==== AVAILABLE RECORDS ====
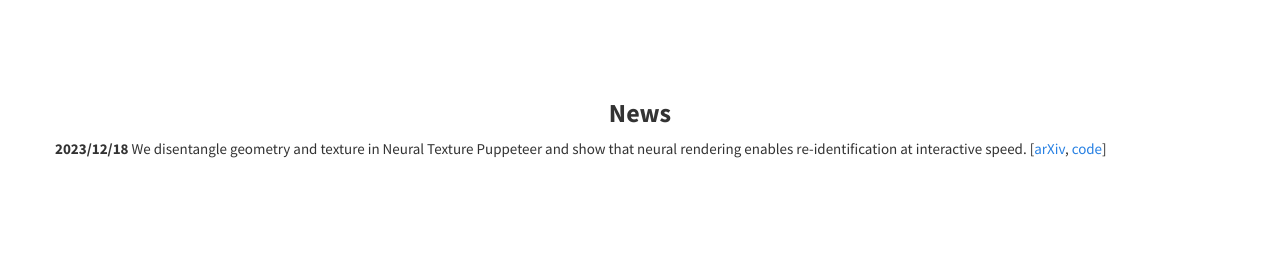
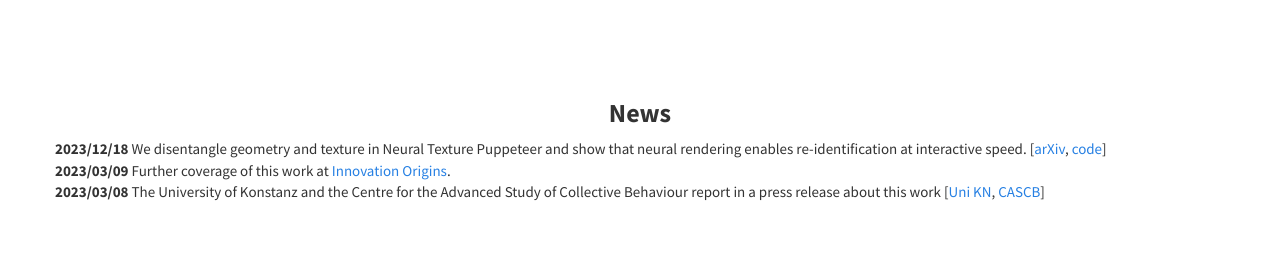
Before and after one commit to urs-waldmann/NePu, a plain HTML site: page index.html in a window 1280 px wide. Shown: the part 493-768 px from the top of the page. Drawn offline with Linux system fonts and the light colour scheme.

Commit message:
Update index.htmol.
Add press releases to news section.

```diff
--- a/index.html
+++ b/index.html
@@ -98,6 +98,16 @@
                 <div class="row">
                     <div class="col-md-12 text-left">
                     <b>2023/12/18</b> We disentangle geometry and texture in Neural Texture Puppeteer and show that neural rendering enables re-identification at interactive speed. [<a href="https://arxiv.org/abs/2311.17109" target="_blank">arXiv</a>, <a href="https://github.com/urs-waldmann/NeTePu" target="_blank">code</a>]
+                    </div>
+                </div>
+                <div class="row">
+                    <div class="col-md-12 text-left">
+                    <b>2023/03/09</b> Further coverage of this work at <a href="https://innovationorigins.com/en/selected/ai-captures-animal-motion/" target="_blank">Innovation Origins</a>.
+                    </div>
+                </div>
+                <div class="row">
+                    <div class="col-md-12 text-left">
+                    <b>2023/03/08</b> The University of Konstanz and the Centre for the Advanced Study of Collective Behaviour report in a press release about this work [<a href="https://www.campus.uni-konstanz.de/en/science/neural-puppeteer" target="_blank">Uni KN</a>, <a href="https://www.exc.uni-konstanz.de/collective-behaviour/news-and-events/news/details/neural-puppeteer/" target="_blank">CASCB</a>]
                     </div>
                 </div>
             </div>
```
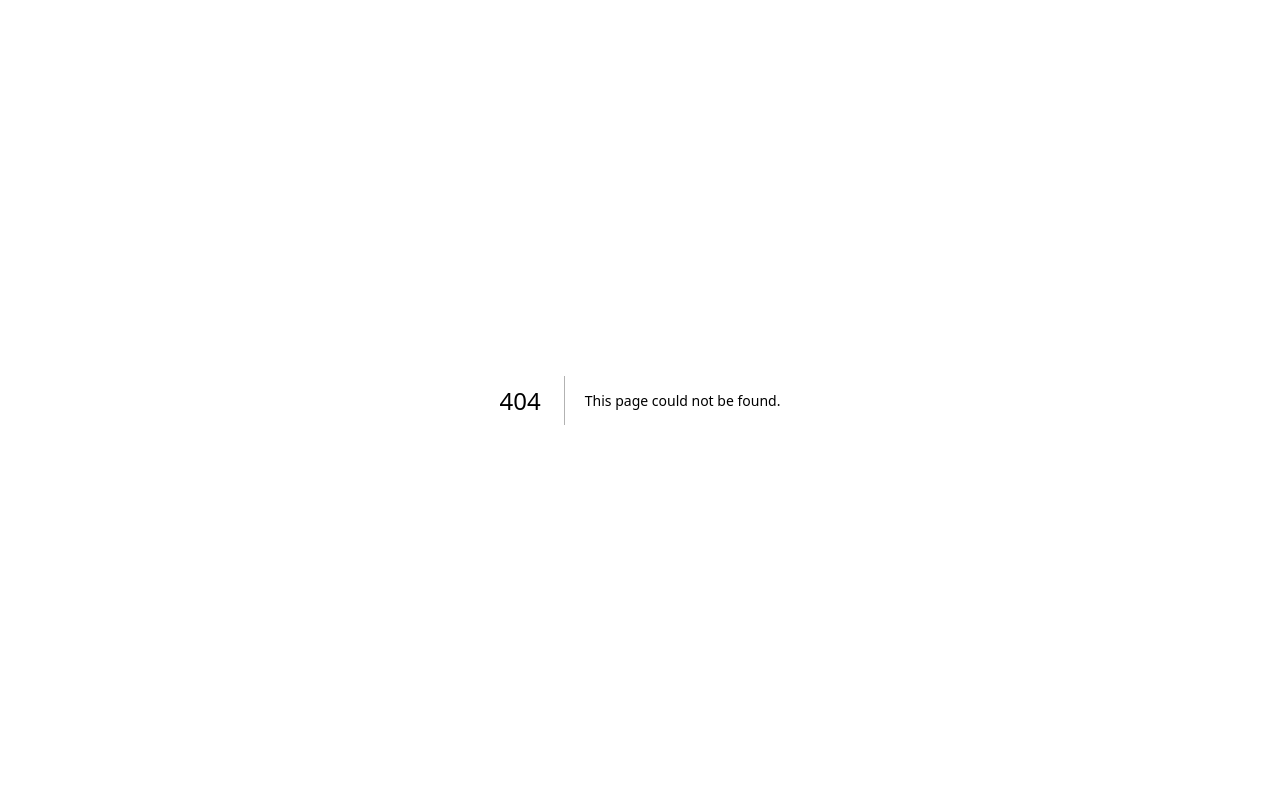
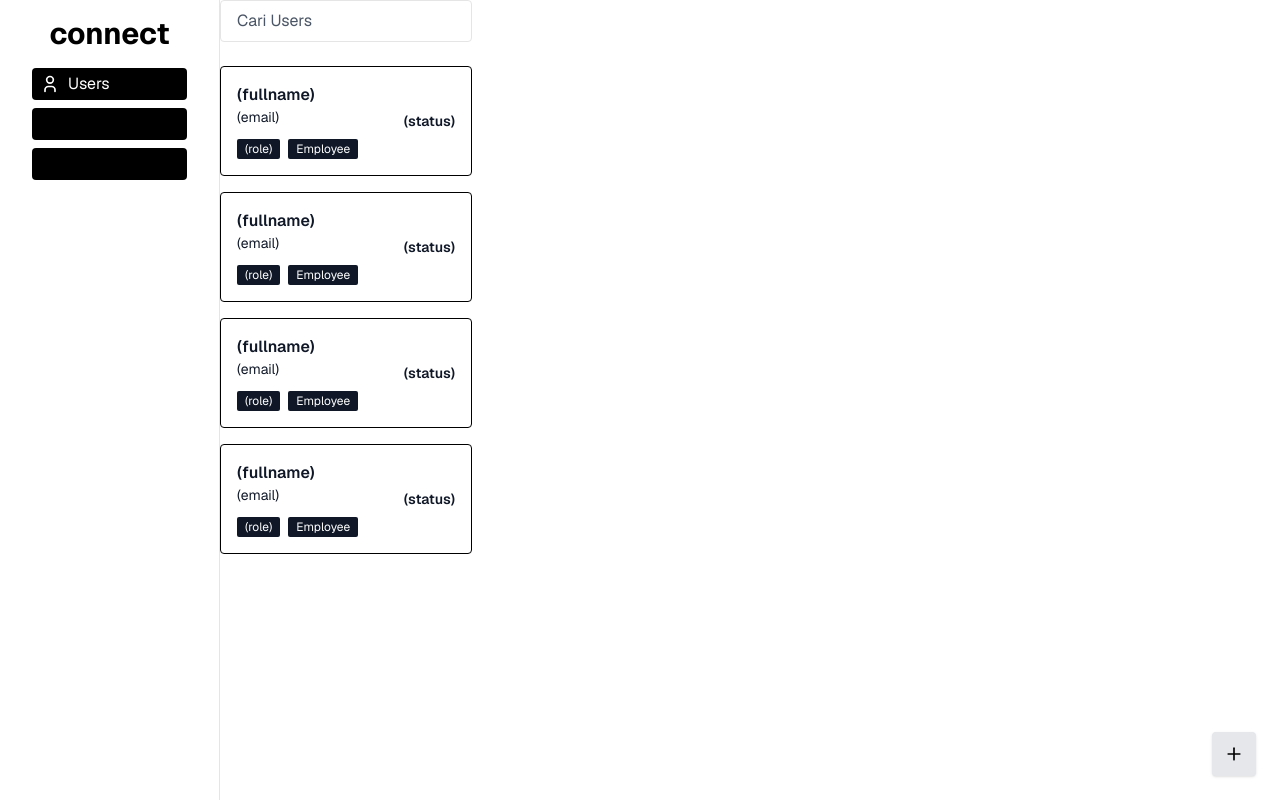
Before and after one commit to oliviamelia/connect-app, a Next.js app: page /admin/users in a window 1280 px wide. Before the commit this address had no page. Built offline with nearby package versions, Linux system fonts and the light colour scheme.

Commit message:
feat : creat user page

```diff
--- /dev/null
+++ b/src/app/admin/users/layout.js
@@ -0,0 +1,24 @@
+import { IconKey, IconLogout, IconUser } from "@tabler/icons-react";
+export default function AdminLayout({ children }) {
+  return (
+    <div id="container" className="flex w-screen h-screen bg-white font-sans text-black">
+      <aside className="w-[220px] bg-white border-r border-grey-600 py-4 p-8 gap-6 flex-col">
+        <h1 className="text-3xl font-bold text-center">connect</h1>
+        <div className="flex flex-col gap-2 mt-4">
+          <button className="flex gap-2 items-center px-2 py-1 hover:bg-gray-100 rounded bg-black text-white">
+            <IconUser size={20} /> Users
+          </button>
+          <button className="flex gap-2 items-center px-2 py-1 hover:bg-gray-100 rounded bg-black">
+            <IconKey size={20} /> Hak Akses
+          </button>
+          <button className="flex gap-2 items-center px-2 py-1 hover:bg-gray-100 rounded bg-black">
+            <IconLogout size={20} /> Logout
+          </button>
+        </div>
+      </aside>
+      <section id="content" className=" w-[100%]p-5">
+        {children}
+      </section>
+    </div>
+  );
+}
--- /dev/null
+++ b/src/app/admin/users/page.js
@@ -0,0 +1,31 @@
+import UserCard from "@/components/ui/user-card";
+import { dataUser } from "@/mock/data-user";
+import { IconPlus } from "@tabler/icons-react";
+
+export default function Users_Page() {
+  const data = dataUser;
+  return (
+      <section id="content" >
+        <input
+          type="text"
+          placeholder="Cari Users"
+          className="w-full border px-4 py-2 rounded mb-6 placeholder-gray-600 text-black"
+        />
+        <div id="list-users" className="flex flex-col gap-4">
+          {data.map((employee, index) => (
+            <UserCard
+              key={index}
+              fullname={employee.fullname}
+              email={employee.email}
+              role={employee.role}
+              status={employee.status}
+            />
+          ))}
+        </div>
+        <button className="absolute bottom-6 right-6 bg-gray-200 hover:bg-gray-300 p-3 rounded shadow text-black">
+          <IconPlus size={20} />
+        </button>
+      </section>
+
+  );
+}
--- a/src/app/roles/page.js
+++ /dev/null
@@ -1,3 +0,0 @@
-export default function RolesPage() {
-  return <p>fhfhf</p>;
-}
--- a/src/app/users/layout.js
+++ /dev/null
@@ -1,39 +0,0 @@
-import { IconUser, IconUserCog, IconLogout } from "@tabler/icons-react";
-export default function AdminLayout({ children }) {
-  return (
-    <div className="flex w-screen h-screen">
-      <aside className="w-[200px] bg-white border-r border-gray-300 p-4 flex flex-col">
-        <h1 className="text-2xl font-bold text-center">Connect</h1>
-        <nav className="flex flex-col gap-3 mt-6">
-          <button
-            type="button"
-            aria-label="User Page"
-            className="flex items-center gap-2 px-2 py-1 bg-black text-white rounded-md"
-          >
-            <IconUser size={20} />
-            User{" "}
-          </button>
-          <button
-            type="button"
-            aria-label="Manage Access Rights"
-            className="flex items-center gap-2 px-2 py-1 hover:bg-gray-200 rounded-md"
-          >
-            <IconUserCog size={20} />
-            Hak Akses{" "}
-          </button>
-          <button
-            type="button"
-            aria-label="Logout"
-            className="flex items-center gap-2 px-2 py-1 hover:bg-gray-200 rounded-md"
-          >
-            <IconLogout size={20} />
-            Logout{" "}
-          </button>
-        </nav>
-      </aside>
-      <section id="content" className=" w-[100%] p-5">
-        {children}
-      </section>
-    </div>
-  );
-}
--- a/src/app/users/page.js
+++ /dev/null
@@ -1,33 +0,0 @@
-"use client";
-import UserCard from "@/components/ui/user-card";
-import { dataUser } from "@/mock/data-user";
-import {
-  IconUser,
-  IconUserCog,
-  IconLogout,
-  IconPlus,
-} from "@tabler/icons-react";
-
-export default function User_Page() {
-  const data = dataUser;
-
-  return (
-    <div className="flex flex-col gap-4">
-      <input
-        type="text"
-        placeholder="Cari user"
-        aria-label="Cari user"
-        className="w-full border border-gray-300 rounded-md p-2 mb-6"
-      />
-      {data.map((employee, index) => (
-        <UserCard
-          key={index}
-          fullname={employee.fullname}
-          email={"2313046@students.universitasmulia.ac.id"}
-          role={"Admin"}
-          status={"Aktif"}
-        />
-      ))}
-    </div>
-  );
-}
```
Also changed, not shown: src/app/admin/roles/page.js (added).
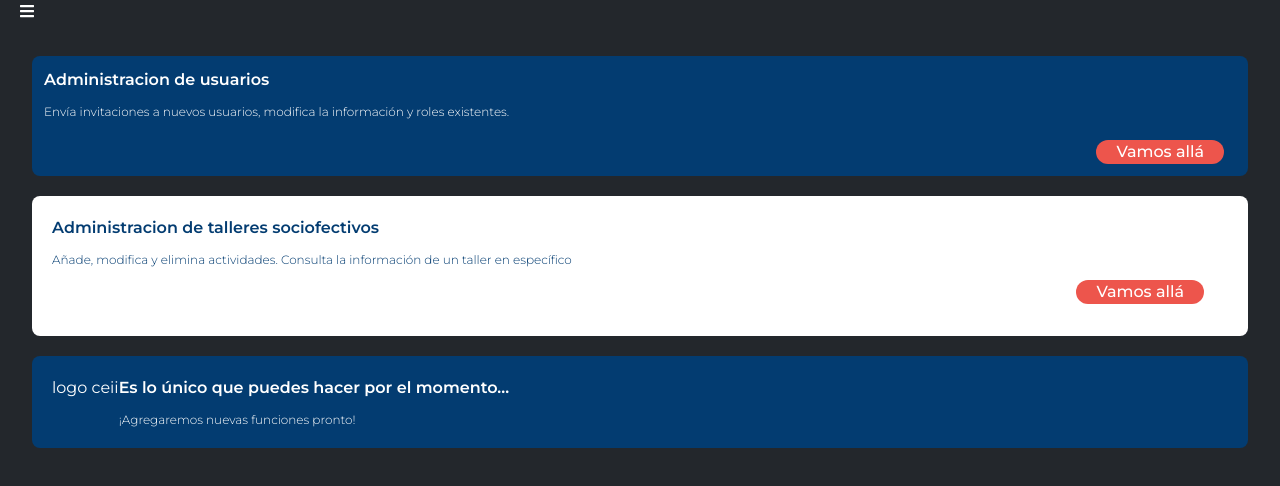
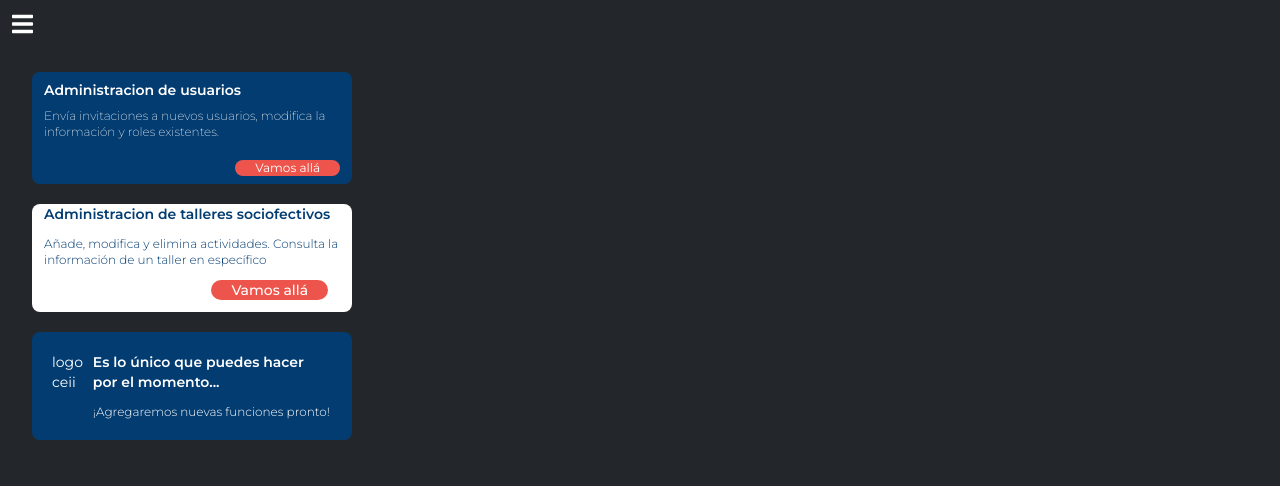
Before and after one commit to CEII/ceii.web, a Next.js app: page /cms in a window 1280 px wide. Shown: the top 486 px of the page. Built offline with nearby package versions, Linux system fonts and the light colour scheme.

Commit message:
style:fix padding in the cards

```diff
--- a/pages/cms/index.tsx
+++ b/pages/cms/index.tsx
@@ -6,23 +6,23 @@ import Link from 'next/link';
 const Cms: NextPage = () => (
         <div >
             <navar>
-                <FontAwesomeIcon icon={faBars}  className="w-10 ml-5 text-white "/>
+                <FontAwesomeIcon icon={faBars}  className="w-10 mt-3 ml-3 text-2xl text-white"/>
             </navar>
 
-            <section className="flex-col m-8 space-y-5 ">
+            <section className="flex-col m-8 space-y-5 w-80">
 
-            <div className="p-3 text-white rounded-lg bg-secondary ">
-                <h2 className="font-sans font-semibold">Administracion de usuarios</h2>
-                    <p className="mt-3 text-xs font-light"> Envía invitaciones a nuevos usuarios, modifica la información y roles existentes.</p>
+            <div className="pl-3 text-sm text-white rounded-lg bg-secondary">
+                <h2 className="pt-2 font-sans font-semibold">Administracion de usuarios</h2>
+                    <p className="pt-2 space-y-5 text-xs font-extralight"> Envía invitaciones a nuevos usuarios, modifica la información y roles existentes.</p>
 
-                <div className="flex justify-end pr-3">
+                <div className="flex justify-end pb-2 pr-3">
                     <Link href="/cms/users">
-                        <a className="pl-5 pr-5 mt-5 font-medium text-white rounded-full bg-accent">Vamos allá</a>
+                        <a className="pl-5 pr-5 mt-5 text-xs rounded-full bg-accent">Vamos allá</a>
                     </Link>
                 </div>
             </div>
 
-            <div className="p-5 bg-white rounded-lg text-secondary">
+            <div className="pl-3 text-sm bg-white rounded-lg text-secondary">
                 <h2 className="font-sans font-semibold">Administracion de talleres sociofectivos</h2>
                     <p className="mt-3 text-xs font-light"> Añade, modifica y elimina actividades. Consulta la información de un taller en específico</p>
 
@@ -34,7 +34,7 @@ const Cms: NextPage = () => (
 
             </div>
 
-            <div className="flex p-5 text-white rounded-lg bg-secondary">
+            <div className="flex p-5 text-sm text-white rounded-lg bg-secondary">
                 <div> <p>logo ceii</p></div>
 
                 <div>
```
====
Reproduce, without alteration and without pictures, only those lines that lie between the first line of the entries above and the line containing "Add press releases to news section.", both of them included.

Before and after one commit to urs-waldmann/NePu, a plain HTML site: page index.html in a window 1280 px wide. Shown: the part 493-768 px from the top of the page. Drawn offline with Linux system fonts and the light colour scheme.

Commit message:
Update index.htmol.
Add press releases to news section.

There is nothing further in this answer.